Trekking in the Himalayas has gained popularity and with that comes increasing litter. However, although the mountains have access to almost every product in the market, there is no infrastructure to handle the waste efficiently. In order to keep the mountains clean while improving tourism, Indiahikes began Green Trails.
Through their mission, Green Trails brings down tonnes of garbage which is then segregated and recycled into marketable products, generating revenues for locals. Some of the initiatives implemented are:
Distribute Ecobags to trekkers to clean-up garbage on the way
Segregate collected waste into recyclable, reusable and compostable
Upcycling waste with local communities
Alternative composting toilets
Biodigester units and composting organic waste
Conduct awareness programs for local villagers
Partnering with local governments to train and promote waste-free villages

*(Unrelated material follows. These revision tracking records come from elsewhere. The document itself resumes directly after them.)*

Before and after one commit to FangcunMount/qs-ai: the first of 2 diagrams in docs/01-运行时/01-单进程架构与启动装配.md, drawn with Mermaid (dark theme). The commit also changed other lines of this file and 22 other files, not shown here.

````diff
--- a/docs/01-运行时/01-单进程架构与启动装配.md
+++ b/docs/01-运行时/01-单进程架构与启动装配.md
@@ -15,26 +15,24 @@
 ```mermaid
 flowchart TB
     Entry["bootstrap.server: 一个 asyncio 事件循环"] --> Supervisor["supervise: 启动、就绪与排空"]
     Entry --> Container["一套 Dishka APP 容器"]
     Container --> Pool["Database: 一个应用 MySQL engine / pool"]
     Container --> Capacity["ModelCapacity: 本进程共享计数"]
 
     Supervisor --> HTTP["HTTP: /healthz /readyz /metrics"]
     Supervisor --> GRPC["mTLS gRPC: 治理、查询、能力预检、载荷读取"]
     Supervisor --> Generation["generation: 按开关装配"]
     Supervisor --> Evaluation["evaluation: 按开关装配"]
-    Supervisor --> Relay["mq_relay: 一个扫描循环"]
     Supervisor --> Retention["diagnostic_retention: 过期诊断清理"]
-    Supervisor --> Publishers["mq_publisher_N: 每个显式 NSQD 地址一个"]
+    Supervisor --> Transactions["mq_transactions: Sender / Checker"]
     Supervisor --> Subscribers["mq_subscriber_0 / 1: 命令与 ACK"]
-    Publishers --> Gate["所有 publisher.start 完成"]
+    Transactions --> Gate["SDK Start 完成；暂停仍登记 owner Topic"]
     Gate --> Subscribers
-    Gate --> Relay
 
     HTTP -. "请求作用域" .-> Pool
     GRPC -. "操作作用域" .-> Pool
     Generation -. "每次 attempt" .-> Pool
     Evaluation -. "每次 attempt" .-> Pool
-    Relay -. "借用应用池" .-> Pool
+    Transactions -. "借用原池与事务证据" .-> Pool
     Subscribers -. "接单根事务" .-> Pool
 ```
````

Green Trails also conducts Outdoor Education Programs for students from India’s premier educational institutions. Since 2012, a credit based PGP course (Himalayan Mountain Challenge) is run for students of IIM (Indian Institute of Management) - Indore, Bangalore and Lucknow.